Time Warner Inc. (TWX) led Beal’s picks, rising some 25%, from $17.15 to $21.55. Last August, after the company reported its second quarter earnings, the stock price jumped to $20 for the first time since 2002. “The company has done what I suspected it would do,” says Beal. “I would hold on to the stock because it still has room to grow.”
Also experiencing a significant appreciation were shares of the independent film studio Lionsgate Entertainment Corp. (LGF). Investors enjoyed a 24.5% return as shares climbed from $9.20 to $11.45. At the Academy Awards last year, the Lionsgate film Crash won the Oscar for Best Picture, which helped generate two consecutive years of $300 million-plus domestic box office earnings. “I continue to be optimistic,” Beal says. “I think you’re looking at a company that could be a $15 stock.”
Beal also chose 24/7 Real Media Inc. (TFSM), a leading global Internet advertising company, but it wasn’t a big performer4posting a modest gain of 4.9%, from $9.48 to $9.80. “I thought this stock would be a mini-Google because it basically was into advertising space on the Internet,” Beal says. Even though the stock hasn’t performed well, he maintains a positive outlook.
Investors have reason to be optimistic about Sirius Satellite Radio Inc. (SIRI) since the company announced a $13.6 billion stock-swap merger with XM Satellite Radio Holdings Inc. Beal says that when the expected merger was delayed, investors penalized both stocks. Shares of Sirius fell 36.8%, from $5.92 to $3.74. At the end of 2006, the company touted a subscriber base of 6 million, up 82% from the year prior.
But Sirius investors shouldn’t get ahead of themselves since the merger must still obtain regulatory approval. Yet, Beal says he remains “fairly bullish” on the stock and would advise investors to hold on to their shares.

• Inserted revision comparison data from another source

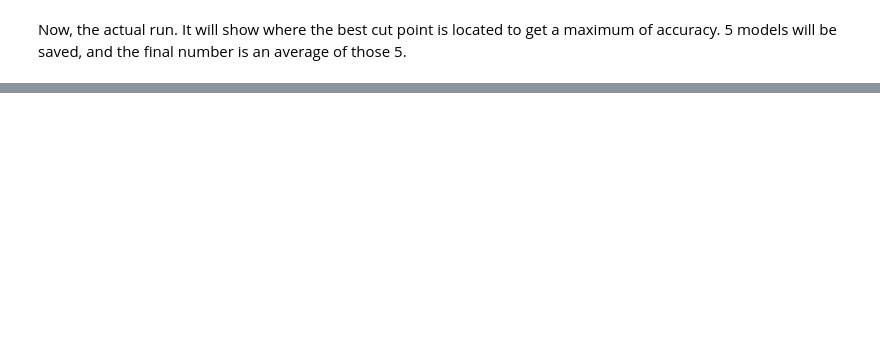
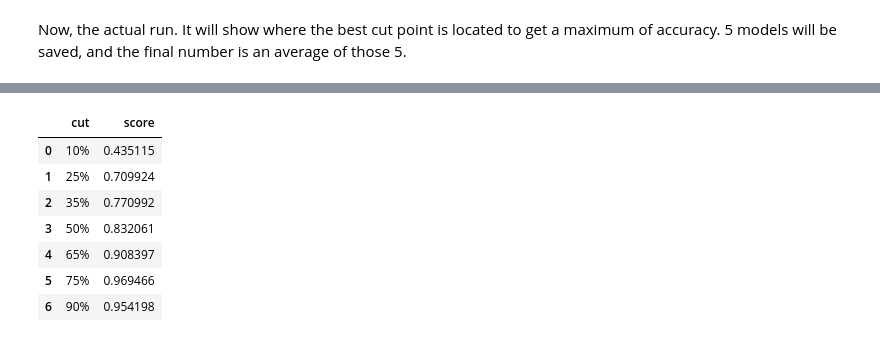
Before and after one commit to krikorantranik/Work, a Jupyter notebook: QuickSupervised.ipynb, the cells around one changed output, grey strips where cells are left out. Drawn from its saved outputs; the diff is of its cells as text; code cells hidden in the pictures; blank space fills up the shorter version.

```diff
--- a/QuickSupervised.ipynb
+++ b/QuickSupervised.ipynb
@@ -135,8 +123,12 @@ subset_x
+# %%
+subtrain, subtest = train_test_split(subset, test_size=0.2, stratify=subset['target'])
 # %% [markdown]
 This is where the core of the snippet. It is a set of algorithms selected by me that I tested against several problems. Of course it is not a "one size fits all" but it is a good approach to start with a suppervised classification problem.
 
 The ideal approach is to start like this, then remove algorithms that are not useful or create noise by trial and error, and teak parameters. Once a preselection is done, then a more complicated approach can be taken (spoiler: it is almost always random forest or neural networks).
 # %%
+rebalancemultiplier = 2
+
 def SupervisedClass(x_train, y_train, x_final, run):
  estrf1 = RandomForestClassifier(n_estimators=250,max_features=None)
  estrf = OneVsRestClassifier(estrf1)
@@ -178,28 +170,55 @@ def SupervisedClass(x_train, y_train, x_final, run):
  return probs, modscore
 
 
-def modeling(x_train, y_train, x_final, y_final):
+def modeling(train, eval):
+ small = min(train.groupby('target').count().mean(axis=1))
+ large = small*rebalancemultiplier
+ trainR = rebalance(sset=train, min=round(small), max=round(large))
+ y_train = trainR[['target']]
+ x_train = trainR.drop(columns=['target'])
+ y_final = eval[['target']]
+ x_final = eval.drop(columns=['target'])
  run = 1
  probs1, score1 = SupervisedClass(x_train = x_train.to_numpy(),
                          y_train = y_train.to_numpy().ravel(),
                          x_final = x_final.to_numpy(),
                          run = run)
+ trainR = rebalance(sset=train, min=round(small), max=round(large))
+ y_train = trainR[['target']]
+ x_train = trainR.drop(columns=['target'])
+ y_final = eval[['target']]
+ x_final = eval.drop(columns=['target'])
  run = run + 1
  probs2, score2 = SupervisedClass(x_train = x_train.to_numpy(),
                          y_train = y_train.to_numpy().ravel(),
                          x_final = x_final.to_numpy(),
                          run = run)
+ trainR = rebalance(sset=train, min=round(small), max=round(large))
+ y_train = trainR[['target']]
+ x_train = trainR.drop(columns=['target'])
+ y_final = eval[['target']]
+ x_final = eval.drop(columns=['target'])
  run = run + 1
  probs3, score3 = SupervisedClass(x_train = x_train.to_numpy(),
                          y_train = y_train.to_numpy().ravel(),
                          x_final = x_final.to_numpy(),
                          run = run)
+ trainR = rebalance(sset=train, min=round(small), max=round(large))
+ y_train = trainR[['target']]
+ x_train = trainR.drop(columns=['target'])
+ y_final = eval[['target']]
+ x_final = eval.drop(columns=['target'])
  run = run + 1
  probs4, score4 = SupervisedClass(x_train = x_train.to_numpy(),
                          y_train = y_train.to_numpy().ravel(),
                          x_final = x_final.to_numpy(),
                          run = run)
  run = run + 1
+ trainR = rebalance(sset=train, min=round(small), max=round(large))
+ y_train = trainR[['target']]
+ x_train = trainR.drop(columns=['target'])
+ y_final = eval[['target']]
+ x_final = eval.drop(columns=['target'])
  probs5, score5 = SupervisedClass(x_train = x_train.to_numpy(),
                          y_train = y_train.to_numpy().ravel(),
                          x_final = x_final.to_numpy(),
@@ -251,0 +253,12 @@ Good, we are at 95% accuracy, so I will use the unseen data to predict and see h
+# %%
+scores = modeling(train=subtrain, eval=subtest)
+scores
+# %% [output]
+|  | cut | score |
+| 0 | 10% | 0.435115 |
+| 1 | 25% | 0.709924 |
+| 2 | 35% | 0.770992 |
+| 3 | 50% | 0.832061 |
+| 4 | 65% | 0.908397 |
+| 5 | 75% | 0.969466 |
+| 6 | 90% | 0.954198 |
```
Also changed, not shown: parts of 15 cells of this notebook.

The real drain on the portfolio was the one non-media pick. Shares of biopharmaceutical company AVI BioPharma Inc. (AVII) dropped a staggering 61.5%, falling from $7.41 to $2.85. Last May, the company’s stock price plummeted after it reported disappointing trials of its hepatitis C drug (AVI-4065). Beal says part of the attraction was that many investors thought AVI BioPharma may have been a candidate for acquisition, but he would now tell investors to sell and cut their losses.